Hi and welcome to our 72nd Test and Measurement Video. Today we are continuing our demonstration of the Tektronix RSA306B PC-based spectrum analyzer. This recent Tektronix offering makes available many advanced spectrum analyzer features at a price that is affordable given the fact that most users possess or have access to a PC. The key ingredient in this mix is the SignalVu-PC software. It comes in a flash drive along with the instrument, ready to install in your PC. Alternatively, you can download it and the RSA306B user manual free of charge from the Tektronix website.
Incidentally, users have asked when and if there will be a SignalVu-Mac. Tektronix engineers have successfully operated SignalVu-PC on a Mac platform, using the Apple supplied Boot Camp application. That’s where it stands at present.
After the SignalVu-PC software has been installed in the PC, the RSA306B spectrum analyzer, the RTSA V3 Demo Board and the PC can be cabled together. For this purpose, Tektronix supplies a Y-type USB 3.0 cable. The double end plugs into two USB slots in the PC and the single end plugs into the Demo Board. This cable powers the Demo Board but carries no data. Then, a standard BNC cable is run from an RF adapter at the module to the Demo Board, where it can be attached to any one of seven outputs. This cable carries data, but no power. Finally, a standard USB cable is run from the module to the PC. This cable carries power and data.
To summarize, the PC powers the Demo Board and the module. Neither of these has an AC cord or a battery. The output of the Demo Board is fed into the module, which processes it, whereupon the signal is conveyed to the PC, which contains SignalVu-PC software, permitting the signal to be displayed in various modes and scales.
Today’s demonstration involves still another capability of the RSA306B PC-based spectrum analyzer, namely its ability to process a signal so as to perform trace detection and to apply function controls.
To begin, we need to set up the Demo Board. We are using the same Demo Board settings as in Video 71, which demonstrated Power Measurements with Markers. With cabling in place:
1. Press the On button in the Demo Board. LED’s throughout light up indicating that the Demo Board is prepared to output signals to the connected RSA306B spectrum analyzer
and through it to the PC,
2. Set Reference to Internal.
3. Set the Run Mode to Free Run.
4. Click the Row and Column buttons to select OFDM to determine the Demo Board output. This completes the procedure for configuring the Demo Board.
Now we will turn to the RSA306B:
1. Keep the same setting, or recall the setting Demo2_OFDM_marker.tiq. Click Run.
2. Right click the screen, and select All Markers Off.
3. Click the Settings button to display the Settings Control Panel.

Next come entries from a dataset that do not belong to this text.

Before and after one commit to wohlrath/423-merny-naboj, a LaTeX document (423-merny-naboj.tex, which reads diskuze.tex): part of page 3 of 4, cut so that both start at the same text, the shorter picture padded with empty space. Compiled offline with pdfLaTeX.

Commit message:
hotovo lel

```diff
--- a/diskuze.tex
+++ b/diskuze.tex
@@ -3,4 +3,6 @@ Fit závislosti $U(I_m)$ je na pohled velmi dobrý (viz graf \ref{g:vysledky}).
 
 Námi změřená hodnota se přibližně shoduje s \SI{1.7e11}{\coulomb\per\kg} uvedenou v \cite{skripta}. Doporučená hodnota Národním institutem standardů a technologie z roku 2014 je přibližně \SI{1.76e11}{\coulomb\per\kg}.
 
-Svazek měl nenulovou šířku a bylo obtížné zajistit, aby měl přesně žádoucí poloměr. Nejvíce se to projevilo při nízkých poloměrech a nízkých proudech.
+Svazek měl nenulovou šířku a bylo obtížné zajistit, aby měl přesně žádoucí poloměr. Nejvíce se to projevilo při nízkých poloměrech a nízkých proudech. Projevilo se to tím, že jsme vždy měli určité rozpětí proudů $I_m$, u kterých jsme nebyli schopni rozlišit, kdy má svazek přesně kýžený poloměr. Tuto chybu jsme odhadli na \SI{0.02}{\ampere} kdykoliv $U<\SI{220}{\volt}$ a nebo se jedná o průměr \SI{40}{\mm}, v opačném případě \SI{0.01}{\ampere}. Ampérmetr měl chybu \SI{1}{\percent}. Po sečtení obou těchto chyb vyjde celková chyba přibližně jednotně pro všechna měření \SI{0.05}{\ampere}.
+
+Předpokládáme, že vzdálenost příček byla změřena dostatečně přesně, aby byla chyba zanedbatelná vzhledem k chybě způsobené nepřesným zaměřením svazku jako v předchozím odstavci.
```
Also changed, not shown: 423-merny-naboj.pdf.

4. In the Traces tab, select Trace 1, and then set Detection to AVG (VRMS) and set Function to Avg (VRMS).
5. Select Trace 2 and then set Detection to +Peak, Function to Max Hold, and enable Show.
6. Select the trace to Trace 3, select Detection to –Peak, Function to Min Hold, and enable Show.

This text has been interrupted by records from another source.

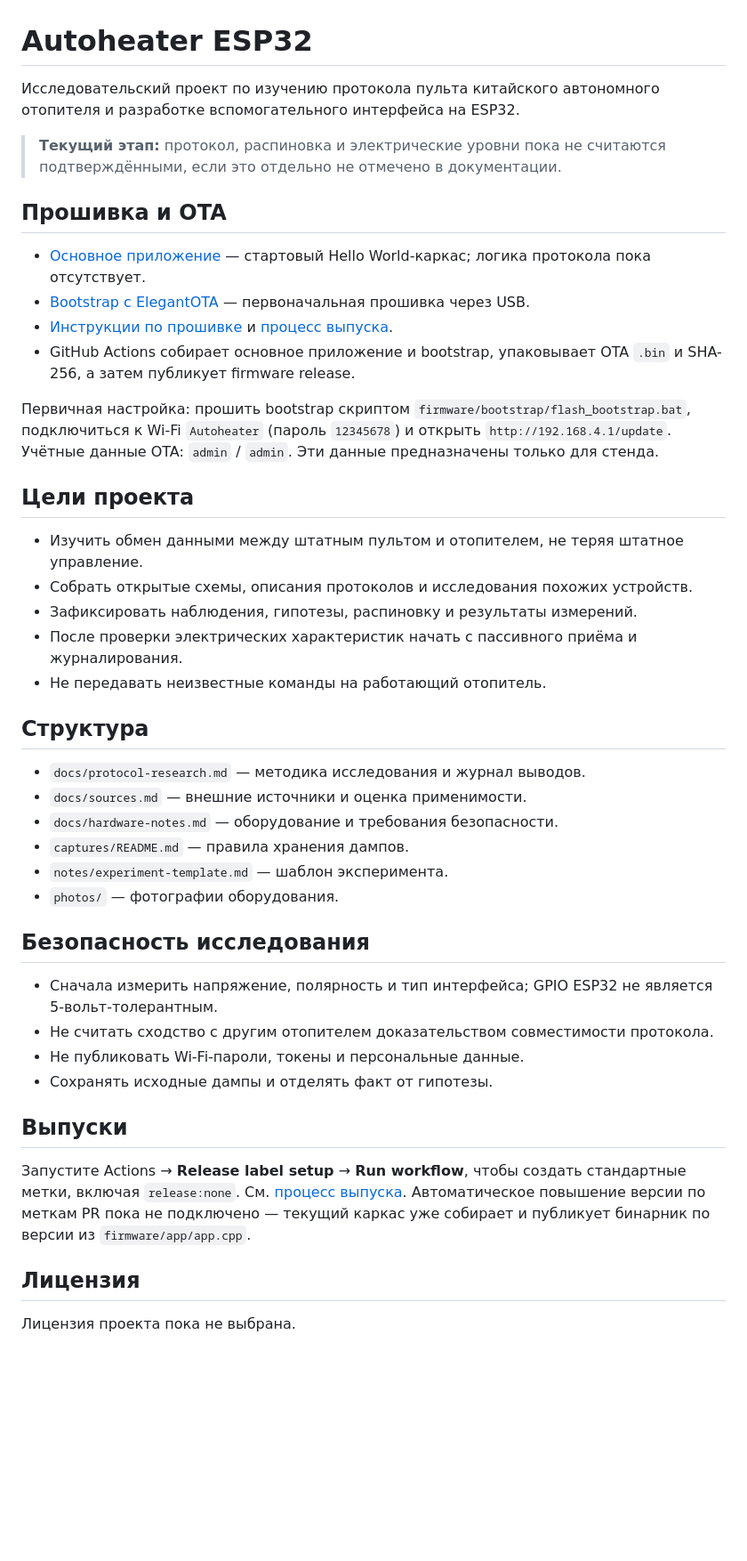
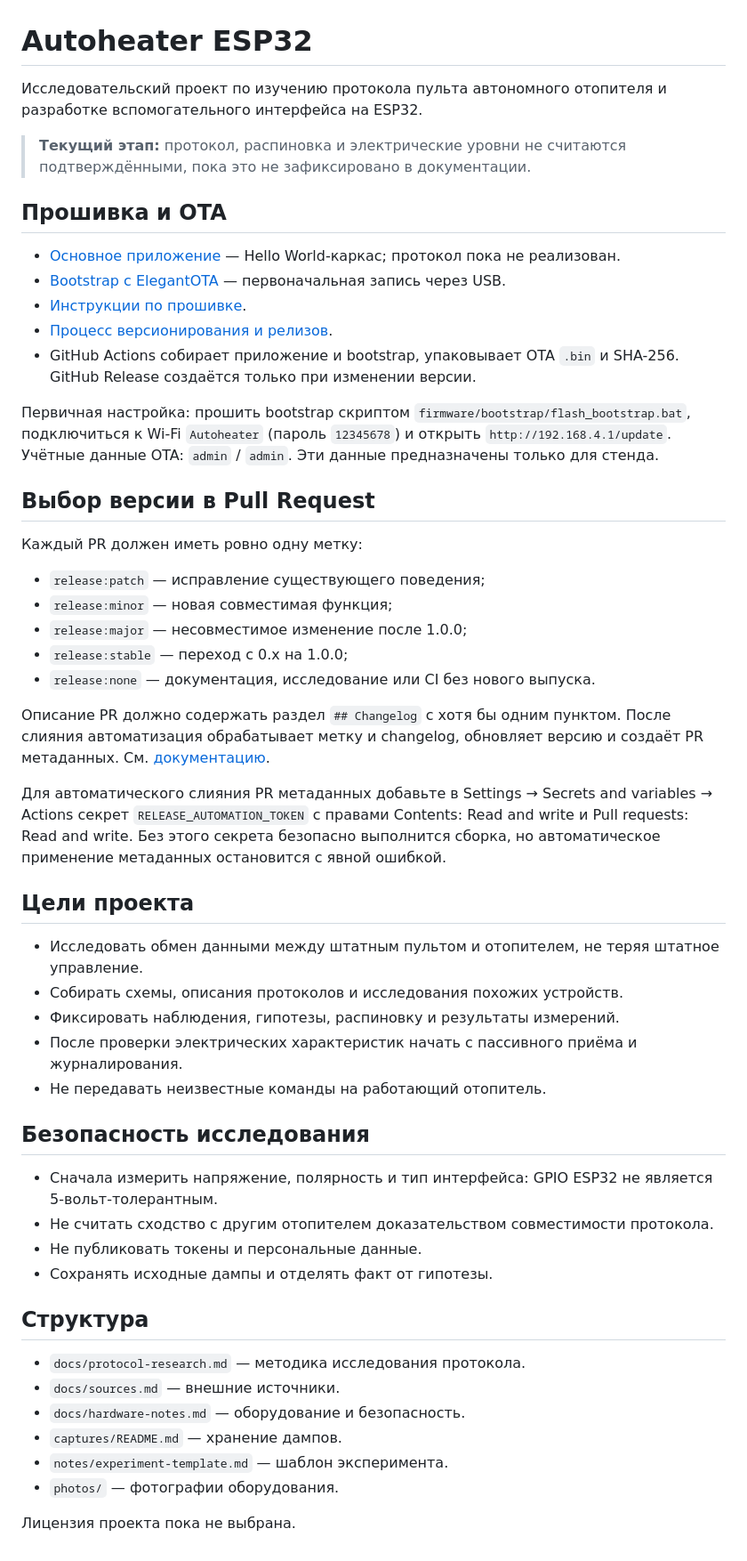
Before and after one commit to dsr987/autoheater-esp32, a Markdown page: README.md, the part around the change. Shown at 89% size. Rendered like a GitHub page; blank space fills up the shorter version.

Commit message:
docs: finish release versioning transfer

```diff
--- a/README.md
+++ b/README.md
@@ -1,46 +1,55 @@
 # Autoheater ESP32
 
-Исследовательский проект по изучению протокола пульта китайского автономного отопителя и разработке вспомогательного интерфейса на ESP32.
+Исследовательский проект по изучению протокола пульта автономного отопителя и разработке вспомогательного интерфейса на ESP32.
 
-> **Текущий этап:** протокол, распиновка и электрические уровни пока не считаются подтверждёнными, если это отдельно не отмечено в документации.
+> **Текущий этап:** протокол, распиновка и электрические уровни не считаются подтверждёнными, пока это не зафиксировано в документации.
 
 ## Прошивка и OTA
 
-- [Основное приложение](firmware/app/app.cpp) — стартовый Hello World-каркас; логика протокола пока отсутствует.
-- [Bootstrap с ElegantOTA](firmware/bootstrap/Autoheater_ESP32_Bootstrap/Autoheater_ESP32_Bootstrap.ino) — первоначальная прошивка через USB.
-- [Инструкции по прошивке](firmware/README.md) и [процесс выпуска](docs/release-process.md).
-- GitHub Actions собирает основное приложение и bootstrap, упаковывает OTA `.bin` и SHA-256, а затем публикует firmware release.
+- [Основное приложение](firmware/app/app.cpp) — Hello World-каркас; протокол пока не реализован.
+- [Bootstrap с ElegantOTA](firmware/bootstrap/Autoheater_ESP32_Bootstrap/Autoheater_ESP32_Bootstrap.ino) — первоначальная запись через USB.
+- [Инструкции по прошивке](firmware/README.md).
+- [Процесс версионирования и релизов](docs/release-process.md).
+- GitHub Actions собирает приложение и bootstrap, упаковывает OTA `.bin` и SHA-256. GitHub Release создаётся только при изменении версии.
 
 Первичная настройка: прошить bootstrap скриптом `firmware/bootstrap/flash_bootstrap.bat`, подключиться к Wi-Fi `Autoheater` (пароль `12345678`) и открыть `http://192.168.4.1/update`. Учётные данные OTA: `admin` / `admin`. Эти данные предназначены только для стенда.
 
+## Выбор версии в Pull Request
+
+Каждый PR должен иметь ровно одну метку:
+
+- `release:patch` — исправление существующего поведения;
+- `release:minor` — новая совместимая функция;
+- `release:major` — несовместимое изменение после 1.0.0;
+- `release:stable` — переход с 0.x на 1.0.0;
+- `release:none` — документация, исследование или CI без нового выпуска.
+
+Описание PR должно содержать раздел `## Changelog` с хотя бы одним пунктом. После слияния автоматизация обрабатывает метку и changelog, обновляет версию и создаёт PR метаданных. См. [документацию](docs/release-process.md).
+
+Для автоматического слияния PR метаданных добавьте в Settings → Secrets and variables → Actions секрет `RELEASE_AUTOMATION_TOKEN` с правами Contents: Read and write и Pull requests: Read and write. Без этого секрета безопасно выполнится сборка, но автоматическое применение метаданных остановится с явной ошибкой.
+
 ## Цели проекта
 
-- Изучить обмен данными между штатным пультом и отопителем, не теряя штатное управление.
-- Собрать открытые схемы, описания протоколов и исследования похожих устройств.
-- Зафиксировать наблюдения, гипотезы, распиновку и результаты измерений.
+- Исследовать обмен данными между штатным пультом и отопителем, не теряя штатное управление.
+- Собирать схемы, описания протоколов и исследования похожих устройств.
+- Фиксировать наблюдения, гипотезы, распиновку и результаты измерений.
 - После проверки электрических характеристик начать с пассивного приёма и журналирования.
 - Не передавать неизвестные команды на работающий отопитель.
 
+## Безопасность исследования
+
+- Сначала измерить напряжение, полярность и тип интерфейса: GPIO ESP32 не является 5-вольт-толерантным.
+- Не считать сходство с другим отопителем доказательством совместимости протокола.
+- Не публиковать токены и персональные данные.
+- Сохранять исходные дампы и отделять факт от гипотезы.
+
 ## Структура
 
-- `docs/protocol-research.md` — методика исследования и журнал выводов.
-- `docs/sources.md` — внешние источники и оценка применимости.
-- `docs/hardware-notes.md` — оборудование и требования безопасности.
-- `captures/README.md` — правила хранения дампов.
+- `docs/protocol-research.md` — методика исследования протокола.
+- `docs/sources.md` — внешние источники.
+- `docs/hardware-notes.md` — оборудование и безопасность.
+- `captures/README.md` — хранение дампов.
 - `notes/experiment-template.md` — шаблон эксперимента.
 - `photos/` — фотографии оборудования.
 
-## Безопасность исследования
-
-- Сначала измерить напряжение, полярность и тип интерфейса; GPIO ESP32 не является 5-вольт-толерантным.
-- Не считать сходство с другим отопителем доказательством совместимости протокола.
-- Не публиковать Wi-Fi-пароли, токены и персональные данные.
-- Сохранять исходные дампы и отделять факт от гипотезы.
-
-## Выпуски
-
-Запустите Actions → **Release label setup** → **Run workflow**, чтобы создать стандартные метки, включая `release:none`. См. [процесс выпуска](docs/release-process.md). Автоматическое повышение версии по меткам PR пока не подключено — текущий каркас уже собирает и публикует бинарник по версии из `firmware/app/app.cpp`.
-
-## Лицензия
-
 Лицензия проекта пока не выбрана.
```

Trace selectors process the data underlying the trace to provide the results we need depending on the current application. Available detection methods are +Peak, -Peak, Avg (VRMS), Sample and CISPR Pk.

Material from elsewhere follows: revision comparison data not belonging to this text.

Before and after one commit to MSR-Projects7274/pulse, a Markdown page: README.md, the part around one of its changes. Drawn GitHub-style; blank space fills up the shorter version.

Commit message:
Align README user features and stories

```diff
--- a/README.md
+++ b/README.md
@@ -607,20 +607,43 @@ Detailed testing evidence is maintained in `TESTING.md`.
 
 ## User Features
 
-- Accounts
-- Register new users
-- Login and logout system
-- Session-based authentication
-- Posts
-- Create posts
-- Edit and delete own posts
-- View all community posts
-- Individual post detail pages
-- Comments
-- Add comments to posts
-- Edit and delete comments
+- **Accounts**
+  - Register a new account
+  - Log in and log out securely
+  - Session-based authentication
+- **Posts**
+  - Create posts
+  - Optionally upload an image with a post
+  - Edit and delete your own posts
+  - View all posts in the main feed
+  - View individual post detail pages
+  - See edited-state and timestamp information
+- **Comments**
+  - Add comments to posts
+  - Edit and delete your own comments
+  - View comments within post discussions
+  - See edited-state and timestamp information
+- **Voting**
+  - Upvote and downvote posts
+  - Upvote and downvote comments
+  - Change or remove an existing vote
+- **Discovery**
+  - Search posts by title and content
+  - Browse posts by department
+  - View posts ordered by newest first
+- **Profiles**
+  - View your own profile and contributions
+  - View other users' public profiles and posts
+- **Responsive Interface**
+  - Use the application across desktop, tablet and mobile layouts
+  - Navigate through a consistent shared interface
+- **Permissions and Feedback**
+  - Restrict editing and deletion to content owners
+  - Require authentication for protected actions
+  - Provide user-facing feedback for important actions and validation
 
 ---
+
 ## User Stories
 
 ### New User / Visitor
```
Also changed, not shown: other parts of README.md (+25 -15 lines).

Trace functions are applied to multiple traces as they are displayed. Available settings are Normal, Average, Max Hold and Min Hold. The number of traces setting specifies how many traces are averaged.
The same selections are available in the upper left display selection and mouse-over dropdowns.
The results show the three different traces displayed in the screen simultaneously.
The average trace is generated by multiple traces averaged together. There is one vertical value for each underlying frequency data point. Once the specified number of traces has been acquired and averaged to generate the displayed trace, each new trace takes the place of the oldest trace in the calculation.
Max Hold trace displays the maximum value in the trace record for each display point. Each new trace display point is compared to the previous maximum value and the greater value is retained for display and subsequent comparisons.
Min Hold trace displays the minimum value in the trace record for each display point. Each new trace display point is compared to the previous minimum value and the lesser value is retained for display and subsequent comparisons.
Thanks for watching. New videos are added periodically, so check back frequently.